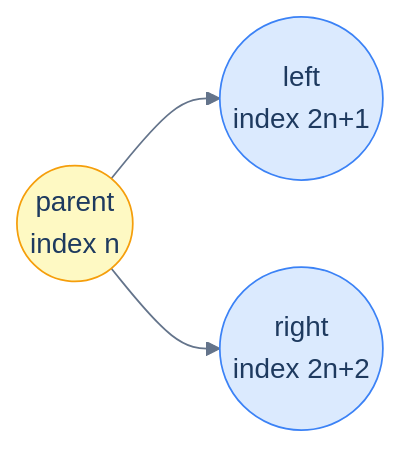
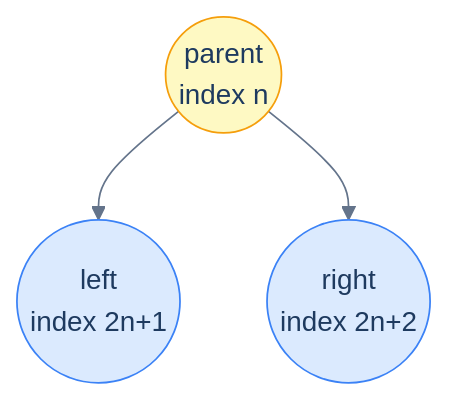
Before and after one commit to ani2fun/note-book: the fourth of 6 diagrams in src/computer-science/DSA/data-structures/7.binary-tree/02-array-implementation-of-binary-trees.md, drawn with Mermaid. The commit also changed 3 other files, not shown here.

First line of the commit message:
binary-tree: render tree diagrams top-down

````diff
--- a/src/computer-science/DSA/data-structures/7.binary-tree/02-array-implementation-of-binary-trees.md
+++ b/src/computer-science/DSA/data-structures/7.binary-tree/02-array-implementation-of-binary-trees.md
@@ -179,20 +179,20 @@
 ```mermaid
 ---
 config:
   theme: base
   themeVariables:
     primaryColor: "#dbeafe"
     primaryBorderColor: "#3b82f6"
     primaryTextColor: "#1e3a5f"
     lineColor: "#64748b"
     secondaryColor: "#ede9fe"
     tertiaryColor: "#fef9c3"
 ---
-flowchart LR
+flowchart TB
     P(("parent<br/>index n"))
     L(("left<br/>index 2n+1"))
     R(("right<br/>index 2n+2"))
     P --> L
     P --> R
     style P fill:#fef9c3,stroke:#f59e0b
 ```
````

_Brief:_ Repeat the records above word for word. Pictures stay out of the copy.

_The completed task:_
Before and after one commit to ani2fun/note-book: the fourth of 6 diagrams in src/computer-science/DSA/data-structures/7.binary-tree/02-array-implementation-of-binary-trees.md, drawn with Mermaid. The commit also changed 3 other files, not shown here.

First line of the commit message:
binary-tree: render tree diagrams top-down

````diff
--- a/src/computer-science/DSA/data-structures/7.binary-tree/02-array-implementation-of-binary-trees.md
+++ b/src/computer-science/DSA/data-structures/7.binary-tree/02-array-implementation-of-binary-trees.md
@@ -179,20 +179,20 @@
 ```mermaid
 ---
 config:
   theme: base
   themeVariables:
     primaryColor: "#dbeafe"
     primaryBorderColor: "#3b82f6"
     primaryTextColor: "#1e3a5f"
     lineColor: "#64748b"
     secondaryColor: "#ede9fe"
     tertiaryColor: "#fef9c3"
 ---
-flowchart LR
+flowchart TB
     P(("parent<br/>index n"))
     L(("left<br/>index 2n+1"))
     R(("right<br/>index 2n+2"))
     P --> L
     P --> R
     style P fill:#fef9c3,stroke:#f59e0b
 ```
````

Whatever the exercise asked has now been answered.